A U.K. government report, published on Wednesday, claimed that cyber breaches and attacks dropped last year, due (at least in part) to tougher data regulation
Unfortunately, those that are being hit more often, and so attacks are actually on the increase. The 'Cyber Security Breaches Survey' reported that although "32% of businesses identified a cybersecurity attack in the last 12 months," that was "down from 43% the previous year." But almost half of those attacked were attacked monthly.
Ironically, the report was released just as the U.K.'s National Cyber Security Centre acknowledged "a cyber incident affecting some U.K. organizations in late 2018." Sky News reported that "Iran is being blamed for a wave of cyberattacks that targeted key parts of the U.K.'s national infrastructure in a major assault just before Christmas."
The good, the bad and the scary
Speaking about the cyber survey, Clare Gardiner, Director of Engagement at NCSC, said "we are committed to making the U.K. the safest place to live and do business online and welcome the significant reduction in the number of businesses experiencing cyber breaches... However, the cybersecurity landscape remains complex and continues to evolve, and organizations need to continue to be vigilant."
It would seem so. The attack by Iran in December is believed to have impacted "private sector companies, including banks," with the "personal details belonging to thousands of employees stolen, including the email address and mobile phone number of the Post Office chief executive Paula Vennells... The mobile phone numbers of at least 10 peers and MPs were [also] among the compromised data."

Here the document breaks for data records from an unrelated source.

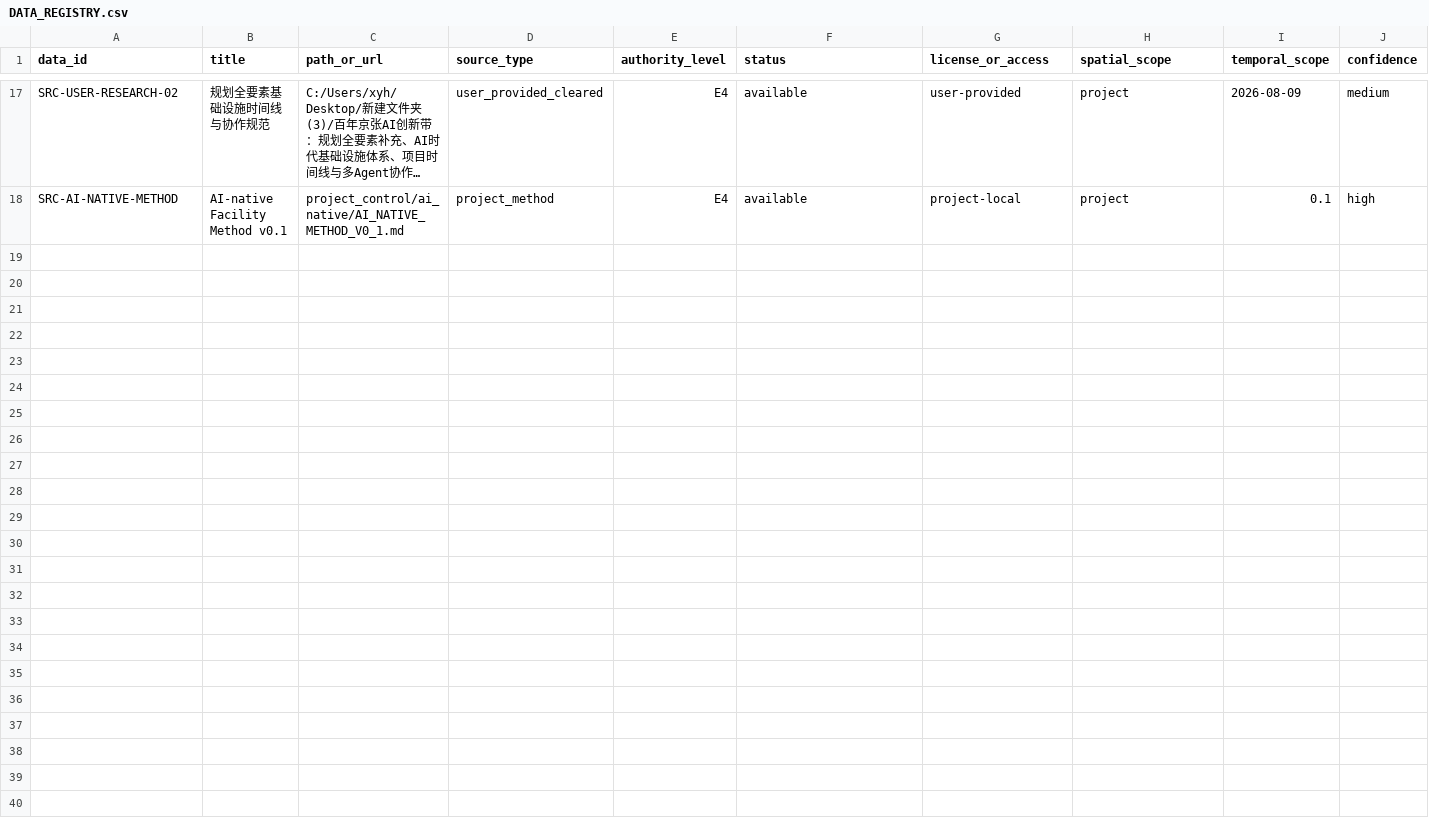
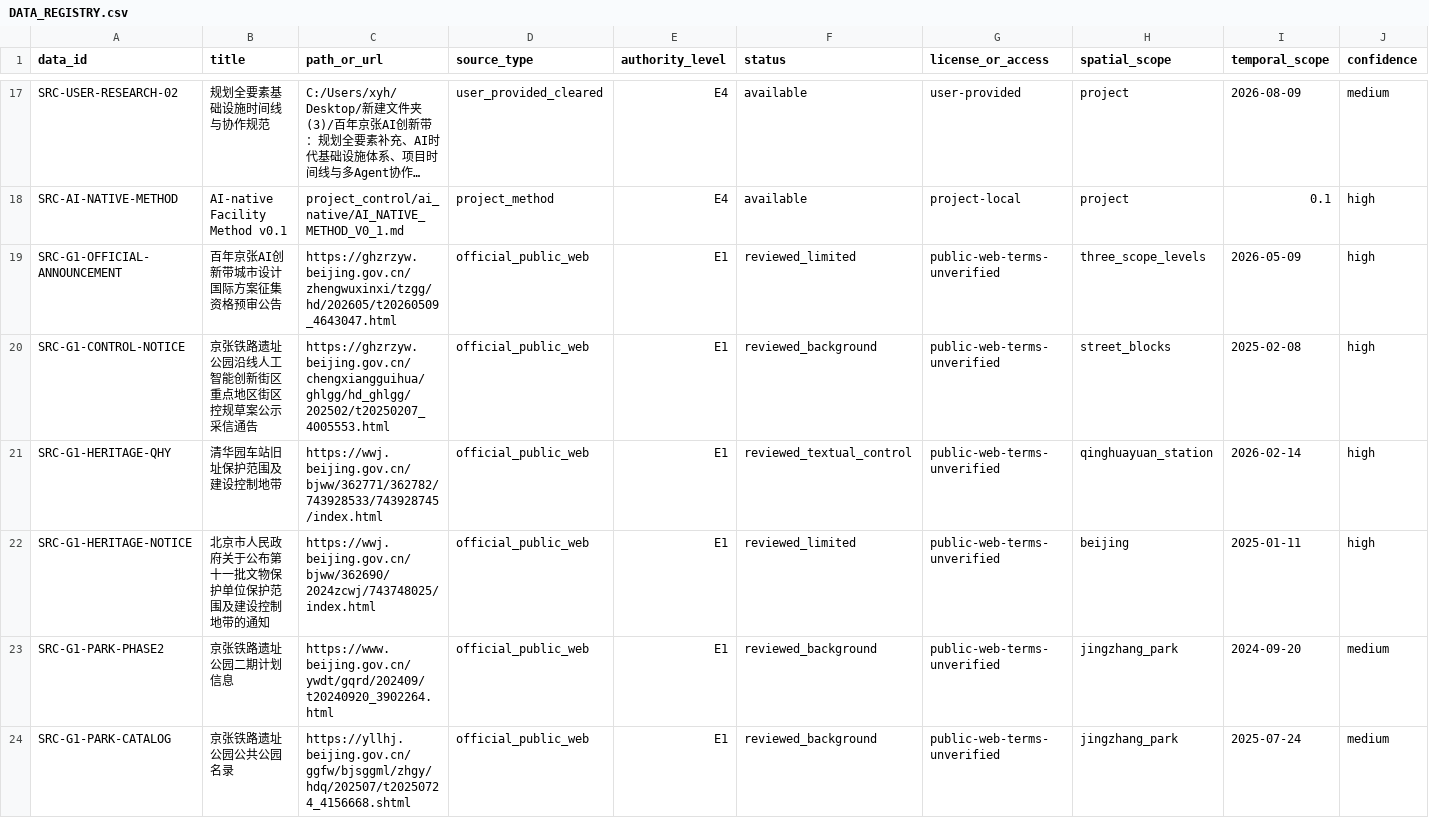
Before and after one commit to CurvatureSoup/haidian, a CSV file: project_control/DATA_REGISTRY.csv, drawn as a sheet; only a part is shown, gaps mark what is left out; long unchanged cells end in …; rows hold the shown columns only; the diff names each change by its address in the sheet, - before the commit and + after, or states it on an @@ line.

Commit message:
feat: activate G1 dual-track source governance

```diff
--- a/project_control/DATA_REGISTRY.csv
+++ b/project_control/DATA_REGISTRY.csv
+row 19: SRC-G1-OFFICIAL-ANNOUNCEMENT | 百年京张AI创新带城市设计国际方案征集资格预审公告 | https://ghzrzyw.beijing.gov.cn/zhengwuxinxi/tzgg/hd/202605/t20260509_4643047.html | official_public_web | E1 | reviewed_limited | public-web-terms-unverified | three_scope_levels | 2026-05-09 | high
+row 20: SRC-G1-CONTROL-NOTICE | 京张铁路遗址公园沿线人工智能创新街区重点地区街区控规草案公示采信通告 | https://ghzrzyw.beijing.gov.cn/chengxiangguihua/ghlgg/hd_ghlgg/202502/t20250207_4005553.html | official_public_web | E1 | reviewed_background | public-web-terms-unverified | street_blocks | 2025-02-08 | high
+row 21: SRC-G1-HERITAGE-QHY | 清华园车站旧址保护范围及建设控制地带 | https://wwj.beijing.gov.cn/bjww/362771/362782/743928533/743928745/index.html | official_public_web | E1 | reviewed_textual_control | public-web-terms-unverified | qinghuayuan_station | 2026-02-14 | high
+row 22: SRC-G1-HERITAGE-NOTICE | 北京市人民政府关于公布第十一批文物保护单位保护范围及建设控制地带的通知 | https://wwj.beijing.gov.cn/bjww/362690/2024zcwj/743748025/index.html | official_public_web | E1 | reviewed_limited | public-web-terms-unverified | beijing | 2025-01-11 | high
+row 23: SRC-G1-PARK-PHASE2 | 京张铁路遗址公园二期计划信息 | https://www.beijing.gov.cn/ywdt/gqrd/202409/t20240920_3902264.html | official_public_web | E1 | reviewed_background | public-web-terms-unverified | jingzhang_park | 2024-09-20 | medium
+row 24: SRC-G1-PARK-CATALOG | 京张铁路遗址公园公共公园名录 | https://yllhj.beijing.gov.cn/ggfw/bjsggml/zhgy/hdq/202507/t20250724_4156668.shtml | official_public_web | E1 | reviewed_background | public-web-terms-unverified | jingzhang_park | 2025-07-24 | medium
```
Also changed, not shown: 10 other files.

According to Sky News, "Analysis by cybersecurity experts in California has concluded that a group connected to the Iranian Revolutionary Guard was responsible for this attack and the attack on the parliamentary network in 2017."